| WHAT IS BEING ASKED |
A single figure is expected: how many lines of the data that follows contain the word "justify".

Start of EXCERPTED DATA

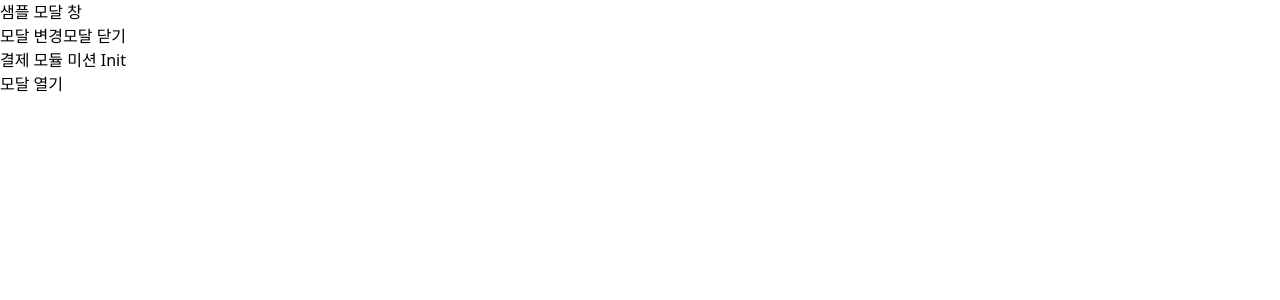
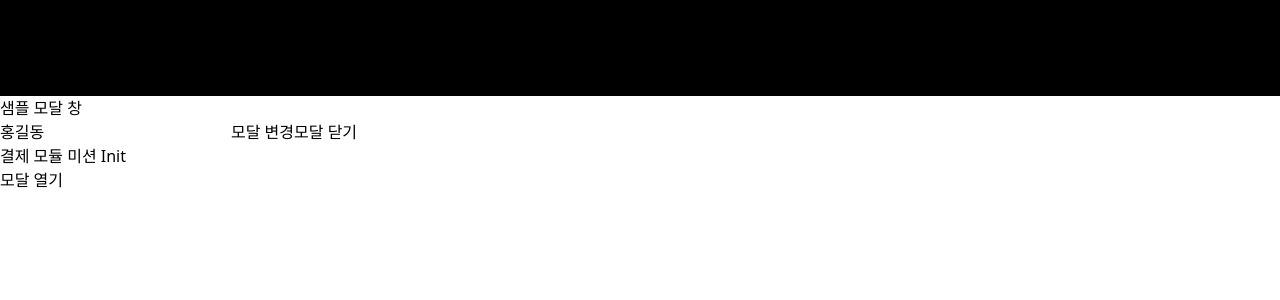
Before and after one commit to f-lab-edu/react-payments, a React (Vite) app: page / in a window 1280 px wide. Both pictures are taken after a click on the button "모달 열기". Shown: the top 300 px of the page. Built offline with nearby package versions, Linux system fonts and the light colour scheme.

Commit message:
카드 기본 컴포넌트 제작

```diff
--- /dev/null
+++ b/src/components/Card.tsx
@@ -0,0 +1,30 @@
+import { cardType } from '../types/cardType';
+
+interface CardProps {
+  data: cardType;
+}
+const Card = ({ data }: CardProps) => {
+  // 카드번호 별표 처리
+  const cardNumberMasked = (() => {
+    // 공백으로 나누고 맨 앞 2개의 블록은 유지, 나머지는 *로 변경
+    const blocks = data.cardNumber.split(' ');
+    return blocks.map((block, index) => (index < 2 ? block : '****')).join(' ');
+  })();
+
+  return (
+    <div
+      className="flex flex-col justify-between w-[208px] h-[130px] rounded-lg p-2.5 text-[#575757] text-[14px] shadow-md shadow-gray-400"
+      style={{ backgroundColor: data.cardColor }}
+    >
+      <div>{data.cardCompany}</div>
+      <div className={`w-10 h-[26px] rounded bg-[#cbba64]`} />
+      <div className="text-center">{cardNumberMasked}</div>
+      <div className="flex justify-between">
+        <div>{data.userName}</div>
+        <div>{data.expiredDate}</div>
+      </div>
+    </div>
+  );
+};
+
+export default Card;
--- a/src/components/Modal.tsx
+++ b/src/components/Modal.tsx
@@ -1,5 +1,8 @@
+import { useState } from 'react';
 import { useModal } from '../hook/useModal';
 import { useOutsideClick } from '../hook/useOutsideClick';
+import Card from './Card';
+import { cardType } from '../types/cardType';
 
 const Modal = () => {
   const { isOpen, content, closeModal } = useModal();
@@ -26,9 +29,24 @@ export default Modal;
 
 export const SamplePage = () => {
   const { setModal, closeModal } = useModal();
+  const [card, setCard] = useState<cardType>({
+    cardCompany: '노드카드',
+    cardColor: 'black',
+    cardNumber: '1234 1111 1111 1122',
+    userName: '홍길동',
+    cvcCode: '373',
+    expiredDate: '12/11',
+  });
   return (
     <div>
-      <div>샘플 모달 창</div>
+      <div>
+        <Card data={card} />
+        샘플 모달 창
+      </div>
+      <input
+        value={card.userName}
+        onChange={(e) => setCard({ ...card, userName: e.target.value })}
+      />
       <button onClick={() => setModal(<div>변경된 창</div>)}>모달 변경</button>
       <button onClick={closeModal}>모달 닫기</button>
     </div>
--- /dev/null
+++ b/src/types/cardType.ts
@@ -0,0 +1,8 @@
+export type cardType = {
+  cardCompany: string;
+  cardColor: string;
+  cardNumber: string;
+  userName: string;
+  cvcCode: string;
+  expiredDate: string;
+};
```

End of EXCERPTED DATA

| EXPECTED OUTPUT |
2